Required work: From the records that follow, copy every line that contains the word "GEMs".

Input data:

——————

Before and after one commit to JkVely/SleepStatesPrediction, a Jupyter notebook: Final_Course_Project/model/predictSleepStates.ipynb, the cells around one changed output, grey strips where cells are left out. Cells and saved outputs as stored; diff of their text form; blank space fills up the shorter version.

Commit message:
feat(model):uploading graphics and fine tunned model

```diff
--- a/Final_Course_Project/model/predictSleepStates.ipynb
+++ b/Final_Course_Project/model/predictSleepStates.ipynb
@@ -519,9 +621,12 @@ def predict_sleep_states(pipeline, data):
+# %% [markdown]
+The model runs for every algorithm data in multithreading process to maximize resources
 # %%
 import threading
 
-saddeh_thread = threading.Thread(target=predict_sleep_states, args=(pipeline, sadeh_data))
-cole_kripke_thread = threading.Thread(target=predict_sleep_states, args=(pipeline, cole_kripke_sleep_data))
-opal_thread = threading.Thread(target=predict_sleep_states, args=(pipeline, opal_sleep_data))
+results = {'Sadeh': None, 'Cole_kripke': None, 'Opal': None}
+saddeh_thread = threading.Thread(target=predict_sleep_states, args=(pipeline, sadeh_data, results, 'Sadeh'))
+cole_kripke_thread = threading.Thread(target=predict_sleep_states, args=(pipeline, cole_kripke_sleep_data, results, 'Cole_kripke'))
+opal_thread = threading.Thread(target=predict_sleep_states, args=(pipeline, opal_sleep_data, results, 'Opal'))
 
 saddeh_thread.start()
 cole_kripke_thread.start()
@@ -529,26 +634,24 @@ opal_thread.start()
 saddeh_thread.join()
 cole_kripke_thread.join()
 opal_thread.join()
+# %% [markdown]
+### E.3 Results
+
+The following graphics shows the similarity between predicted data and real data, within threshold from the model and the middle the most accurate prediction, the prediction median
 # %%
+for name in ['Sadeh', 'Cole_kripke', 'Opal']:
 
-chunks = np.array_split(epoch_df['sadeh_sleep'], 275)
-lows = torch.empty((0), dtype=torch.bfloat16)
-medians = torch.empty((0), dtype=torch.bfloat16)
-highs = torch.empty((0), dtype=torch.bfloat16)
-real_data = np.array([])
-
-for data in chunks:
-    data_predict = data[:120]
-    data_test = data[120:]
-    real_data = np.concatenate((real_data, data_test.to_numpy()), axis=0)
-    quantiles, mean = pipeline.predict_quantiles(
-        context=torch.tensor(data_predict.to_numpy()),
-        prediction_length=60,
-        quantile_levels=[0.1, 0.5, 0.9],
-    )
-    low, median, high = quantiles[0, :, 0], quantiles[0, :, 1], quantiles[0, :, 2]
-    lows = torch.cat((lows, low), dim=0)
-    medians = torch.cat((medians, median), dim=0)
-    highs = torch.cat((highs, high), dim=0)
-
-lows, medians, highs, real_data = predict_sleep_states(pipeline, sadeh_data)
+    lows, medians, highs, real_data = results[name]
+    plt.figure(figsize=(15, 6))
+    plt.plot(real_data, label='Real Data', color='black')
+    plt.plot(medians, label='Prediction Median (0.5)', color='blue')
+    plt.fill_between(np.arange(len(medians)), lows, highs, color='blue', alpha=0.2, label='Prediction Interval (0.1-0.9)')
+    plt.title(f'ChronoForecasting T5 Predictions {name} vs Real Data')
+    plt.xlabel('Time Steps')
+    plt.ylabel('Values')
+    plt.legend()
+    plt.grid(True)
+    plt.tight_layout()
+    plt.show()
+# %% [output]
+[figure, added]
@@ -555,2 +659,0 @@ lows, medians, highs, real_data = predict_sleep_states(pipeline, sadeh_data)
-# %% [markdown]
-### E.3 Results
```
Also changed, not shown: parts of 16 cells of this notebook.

——————

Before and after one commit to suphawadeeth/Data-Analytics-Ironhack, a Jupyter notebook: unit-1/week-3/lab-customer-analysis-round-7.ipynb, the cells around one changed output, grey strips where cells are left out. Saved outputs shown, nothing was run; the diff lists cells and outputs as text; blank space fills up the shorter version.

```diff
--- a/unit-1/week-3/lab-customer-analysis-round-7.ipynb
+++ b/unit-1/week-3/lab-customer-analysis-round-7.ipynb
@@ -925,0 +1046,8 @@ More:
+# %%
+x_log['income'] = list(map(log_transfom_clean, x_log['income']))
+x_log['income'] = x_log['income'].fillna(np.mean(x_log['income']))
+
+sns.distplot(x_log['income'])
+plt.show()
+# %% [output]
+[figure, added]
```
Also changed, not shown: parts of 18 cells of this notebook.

——————

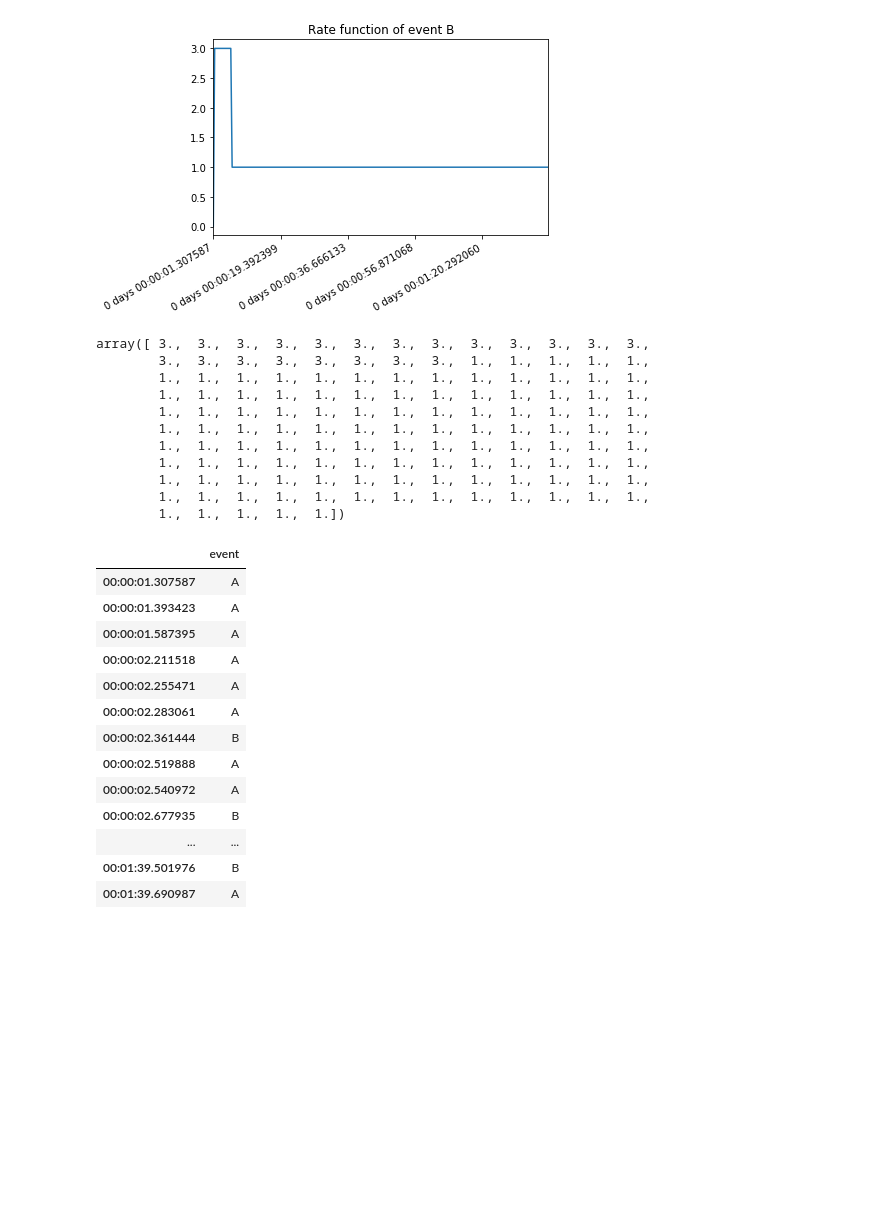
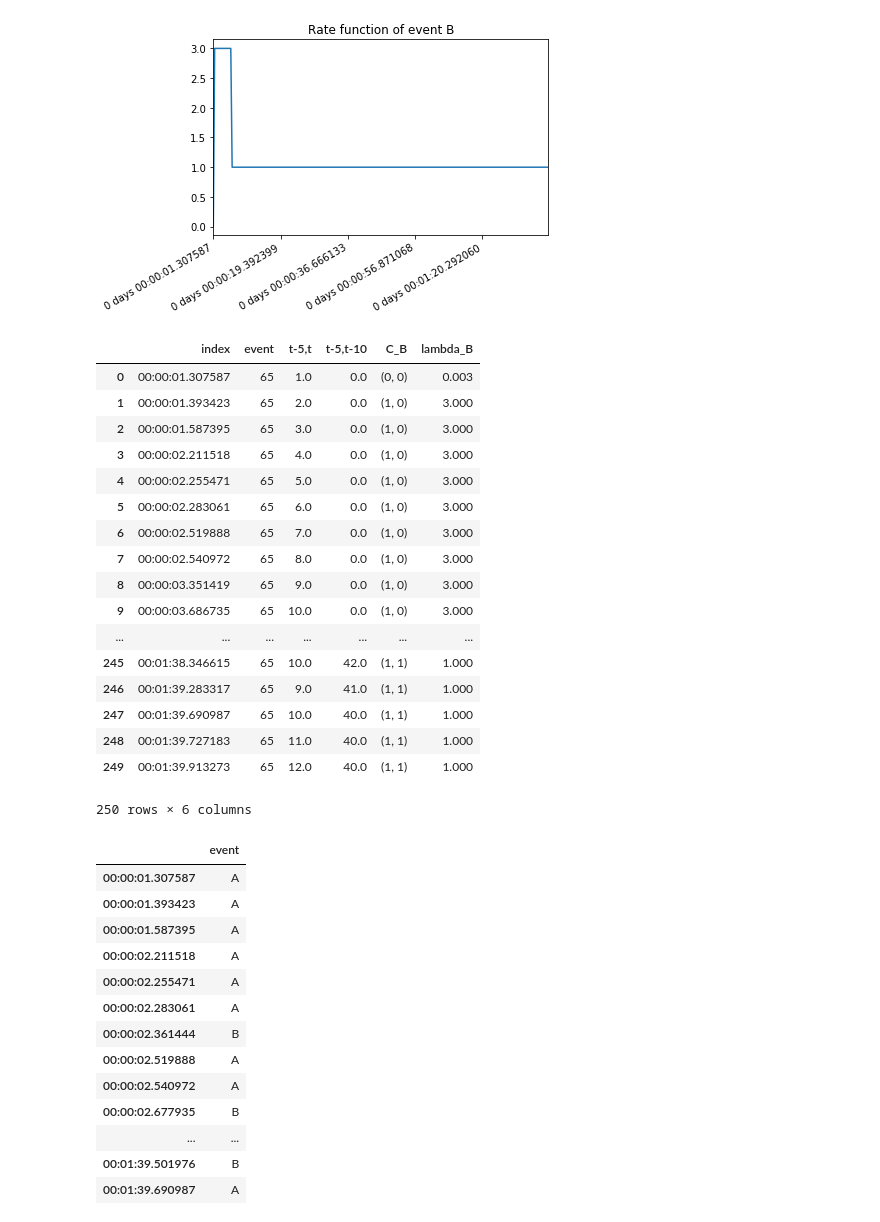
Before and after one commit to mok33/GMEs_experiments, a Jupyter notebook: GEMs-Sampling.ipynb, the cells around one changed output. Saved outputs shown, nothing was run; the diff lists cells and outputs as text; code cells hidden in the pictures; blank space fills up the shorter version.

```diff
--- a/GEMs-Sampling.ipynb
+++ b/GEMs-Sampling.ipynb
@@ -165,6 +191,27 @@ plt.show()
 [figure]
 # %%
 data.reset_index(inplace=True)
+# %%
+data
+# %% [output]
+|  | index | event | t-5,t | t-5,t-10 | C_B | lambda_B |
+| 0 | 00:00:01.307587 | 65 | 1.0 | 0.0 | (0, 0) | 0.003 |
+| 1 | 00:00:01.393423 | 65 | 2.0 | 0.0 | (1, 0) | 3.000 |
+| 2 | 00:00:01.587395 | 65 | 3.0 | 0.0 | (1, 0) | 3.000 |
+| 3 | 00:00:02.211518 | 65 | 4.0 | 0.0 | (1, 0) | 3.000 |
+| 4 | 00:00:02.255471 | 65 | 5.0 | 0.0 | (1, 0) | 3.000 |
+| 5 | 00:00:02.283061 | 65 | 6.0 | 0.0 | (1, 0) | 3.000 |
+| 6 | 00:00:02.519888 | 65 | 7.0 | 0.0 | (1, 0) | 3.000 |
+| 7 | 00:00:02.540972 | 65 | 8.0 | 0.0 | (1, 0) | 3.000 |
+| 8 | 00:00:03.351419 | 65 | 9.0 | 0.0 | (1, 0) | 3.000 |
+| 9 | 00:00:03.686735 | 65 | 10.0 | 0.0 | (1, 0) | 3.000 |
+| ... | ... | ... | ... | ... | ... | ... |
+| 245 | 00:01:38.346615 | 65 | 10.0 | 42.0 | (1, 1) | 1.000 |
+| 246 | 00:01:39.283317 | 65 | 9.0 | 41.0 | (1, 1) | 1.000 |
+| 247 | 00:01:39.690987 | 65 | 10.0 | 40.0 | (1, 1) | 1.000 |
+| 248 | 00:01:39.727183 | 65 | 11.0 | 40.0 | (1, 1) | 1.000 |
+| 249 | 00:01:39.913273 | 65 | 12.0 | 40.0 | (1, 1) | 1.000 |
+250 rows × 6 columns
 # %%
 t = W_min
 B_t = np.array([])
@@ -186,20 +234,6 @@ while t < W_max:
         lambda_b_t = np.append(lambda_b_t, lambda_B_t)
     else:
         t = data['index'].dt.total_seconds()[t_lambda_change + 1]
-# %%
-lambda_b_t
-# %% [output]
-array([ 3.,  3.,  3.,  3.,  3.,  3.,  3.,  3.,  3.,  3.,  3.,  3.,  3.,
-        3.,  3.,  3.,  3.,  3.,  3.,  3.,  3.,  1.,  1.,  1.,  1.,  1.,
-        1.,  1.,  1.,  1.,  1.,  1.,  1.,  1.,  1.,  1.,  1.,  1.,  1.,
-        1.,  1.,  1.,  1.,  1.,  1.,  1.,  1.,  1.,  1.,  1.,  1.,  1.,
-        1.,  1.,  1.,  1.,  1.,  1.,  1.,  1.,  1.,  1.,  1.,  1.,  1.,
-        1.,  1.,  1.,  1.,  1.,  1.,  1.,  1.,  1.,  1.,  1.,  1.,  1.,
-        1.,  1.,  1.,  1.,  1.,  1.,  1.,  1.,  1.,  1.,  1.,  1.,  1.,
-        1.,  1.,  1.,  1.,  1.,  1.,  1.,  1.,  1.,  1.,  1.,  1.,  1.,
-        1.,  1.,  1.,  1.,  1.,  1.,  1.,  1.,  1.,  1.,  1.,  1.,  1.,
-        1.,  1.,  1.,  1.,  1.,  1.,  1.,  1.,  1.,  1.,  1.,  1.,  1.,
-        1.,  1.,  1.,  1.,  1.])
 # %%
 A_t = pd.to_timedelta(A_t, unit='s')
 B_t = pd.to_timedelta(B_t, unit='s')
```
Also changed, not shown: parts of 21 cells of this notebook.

——————

Your solution:
Before and after one commit to mok33/GMEs_experiments, a Jupyter notebook: GEMs-Sampling.ipynb, the cells around one changed output. Saved outputs shown, nothing was run; the diff lists cells and outputs as text; code cells hidden in the pictures; blank space fills up the shorter version.
--- a/GEMs-Sampling.ipynb
+++ b/GEMs-Sampling.ipynb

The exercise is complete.